**Task item:** Your response is a verbatim copy of the listing, stripped of its images.

**Given data:**
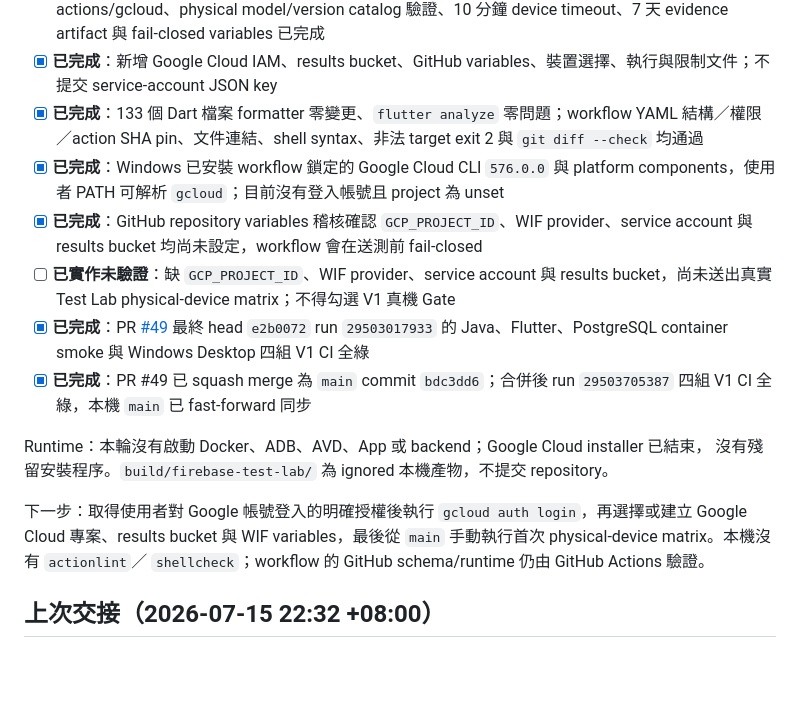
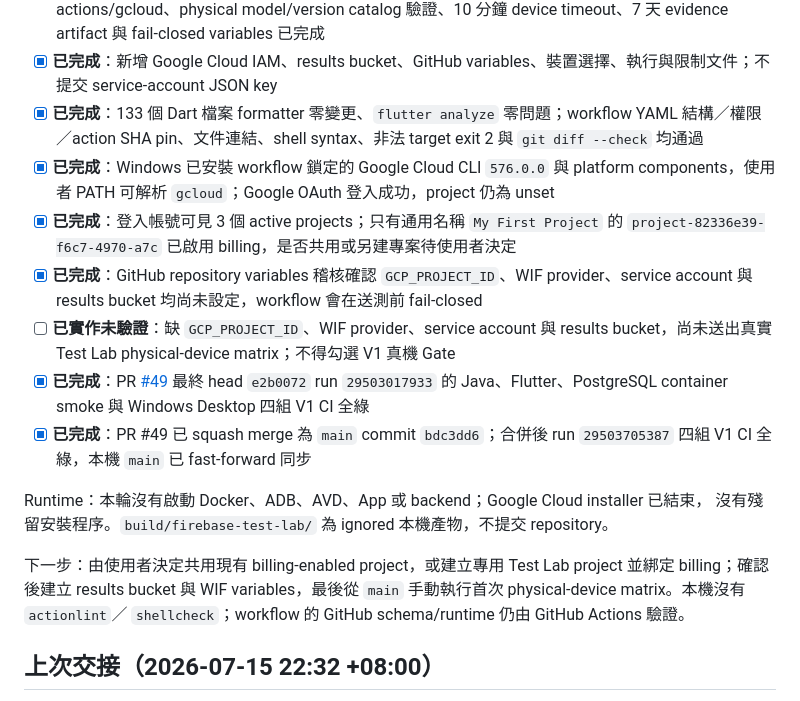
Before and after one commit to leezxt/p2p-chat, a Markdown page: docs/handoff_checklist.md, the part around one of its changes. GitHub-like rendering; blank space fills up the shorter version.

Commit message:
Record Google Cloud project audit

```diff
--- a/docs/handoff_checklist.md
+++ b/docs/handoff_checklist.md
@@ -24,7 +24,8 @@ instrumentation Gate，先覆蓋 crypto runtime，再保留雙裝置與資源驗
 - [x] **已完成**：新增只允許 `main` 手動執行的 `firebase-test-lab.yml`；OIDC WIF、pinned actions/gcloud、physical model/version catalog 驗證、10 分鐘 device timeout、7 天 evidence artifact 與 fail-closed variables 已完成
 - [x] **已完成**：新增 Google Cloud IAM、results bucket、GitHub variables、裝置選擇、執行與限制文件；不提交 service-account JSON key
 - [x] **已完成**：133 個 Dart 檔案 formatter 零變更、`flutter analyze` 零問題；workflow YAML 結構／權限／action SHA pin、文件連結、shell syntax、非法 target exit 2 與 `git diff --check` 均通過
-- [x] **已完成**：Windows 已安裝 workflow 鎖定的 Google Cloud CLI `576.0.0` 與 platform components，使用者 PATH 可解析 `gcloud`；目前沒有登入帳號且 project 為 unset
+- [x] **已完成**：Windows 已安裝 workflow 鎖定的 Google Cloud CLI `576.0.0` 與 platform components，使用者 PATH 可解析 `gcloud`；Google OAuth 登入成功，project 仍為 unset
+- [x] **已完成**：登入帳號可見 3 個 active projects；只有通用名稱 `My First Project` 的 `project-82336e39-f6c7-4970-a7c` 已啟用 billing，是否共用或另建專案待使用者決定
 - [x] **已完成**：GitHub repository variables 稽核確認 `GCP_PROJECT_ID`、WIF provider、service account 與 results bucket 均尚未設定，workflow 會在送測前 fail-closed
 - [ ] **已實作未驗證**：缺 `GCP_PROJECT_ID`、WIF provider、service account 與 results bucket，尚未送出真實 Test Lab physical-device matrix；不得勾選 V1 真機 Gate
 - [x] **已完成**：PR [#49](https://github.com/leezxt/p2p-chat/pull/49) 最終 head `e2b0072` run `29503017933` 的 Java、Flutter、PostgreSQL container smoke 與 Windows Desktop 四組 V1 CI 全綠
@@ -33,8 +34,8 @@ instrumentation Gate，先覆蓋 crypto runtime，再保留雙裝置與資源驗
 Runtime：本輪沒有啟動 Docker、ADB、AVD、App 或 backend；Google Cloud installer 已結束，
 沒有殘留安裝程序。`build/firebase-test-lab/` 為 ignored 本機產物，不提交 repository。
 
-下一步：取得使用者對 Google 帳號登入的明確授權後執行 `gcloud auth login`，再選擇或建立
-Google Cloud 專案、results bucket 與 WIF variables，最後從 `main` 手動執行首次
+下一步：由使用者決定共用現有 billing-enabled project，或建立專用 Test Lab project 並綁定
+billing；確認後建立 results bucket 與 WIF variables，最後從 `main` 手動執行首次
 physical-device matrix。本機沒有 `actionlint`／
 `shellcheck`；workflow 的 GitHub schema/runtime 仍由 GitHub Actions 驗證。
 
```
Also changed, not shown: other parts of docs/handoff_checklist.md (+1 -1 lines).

**Output for this task:**
Before and after one commit to leezxt/p2p-chat, a Markdown page: docs/handoff_checklist.md, the part around one of its changes. GitHub-like rendering; blank space fills up the shorter version.

Commit message:
Record Google Cloud project audit

```diff
--- a/docs/handoff_checklist.md
+++ b/docs/handoff_checklist.md
@@ -24,7 +24,8 @@ instrumentation Gate，先覆蓋 crypto runtime，再保留雙裝置與資源驗
 - [x] **已完成**：新增只允許 `main` 手動執行的 `firebase-test-lab.yml`；OIDC WIF、pinned actions/gcloud、physical model/version catalog 驗證、10 分鐘 device timeout、7 天 evidence artifact 與 fail-closed variables 已完成
 - [x] **已完成**：新增 Google Cloud IAM、results bucket、GitHub variables、裝置選擇、執行與限制文件；不提交 service-account JSON key
 - [x] **已完成**：133 個 Dart 檔案 formatter 零變更、`flutter analyze` 零問題；workflow YAML 結構／權限／action SHA pin、文件連結、shell syntax、非法 target exit 2 與 `git diff --check` 均通過
-- [x] **已完成**：Windows 已安裝 workflow 鎖定的 Google Cloud CLI `576.0.0` 與 platform components，使用者 PATH 可解析 `gcloud`；目前沒有登入帳號且 project 為 unset
+- [x] **已完成**：Windows 已安裝 workflow 鎖定的 Google Cloud CLI `576.0.0` 與 platform components，使用者 PATH 可解析 `gcloud`；Google OAuth 登入成功，project 仍為 unset
+- [x] **已完成**：登入帳號可見 3 個 active projects；只有通用名稱 `My First Project` 的 `project-82336e39-f6c7-4970-a7c` 已啟用 billing，是否共用或另建專案待使用者決定
 - [x] **已完成**：GitHub repository variables 稽核確認 `GCP_PROJECT_ID`、WIF provider、service account 與 results bucket 均尚未設定，workflow 會在送測前 fail-closed
 - [ ] **已實作未驗證**：缺 `GCP_PROJECT_ID`、WIF provider、service account 與 results bucket，尚未送出真實 Test Lab physical-device matrix；不得勾選 V1 真機 Gate
 - [x] **已完成**：PR [#49](https://github.com/leezxt/p2p-chat/pull/49) 最終 head `e2b0072` run `29503017933` 的 Java、Flutter、PostgreSQL container smoke 與 Windows Desktop 四組 V1 CI 全綠
@@ -33,8 +34,8 @@ instrumentation Gate，先覆蓋 crypto runtime，再保留雙裝置與資源驗
 Runtime：本輪沒有啟動 Docker、ADB、AVD、App 或 backend；Google Cloud installer 已結束，
 沒有殘留安裝程序。`build/firebase-test-lab/` 為 ignored 本機產物，不提交 repository。
 
-下一步：取得使用者對 Google 帳號登入的明確授權後執行 `gcloud auth login`，再選擇或建立
-Google Cloud 專案、results bucket 與 WIF variables，最後從 `main` 手動執行首次
+下一步：由使用者決定共用現有 billing-enabled project，或建立專用 Test Lab project 並綁定
+billing；確認後建立 results bucket 與 WIF variables，最後從 `main` 手動執行首次
 physical-device matrix。本機沒有 `actionlint`／
 `shellcheck`；workflow 的 GitHub schema/runtime 仍由 GitHub Actions 驗證。
 
```
Also changed, not shown: other parts of docs/handoff_checklist.md (+1 -1 lines).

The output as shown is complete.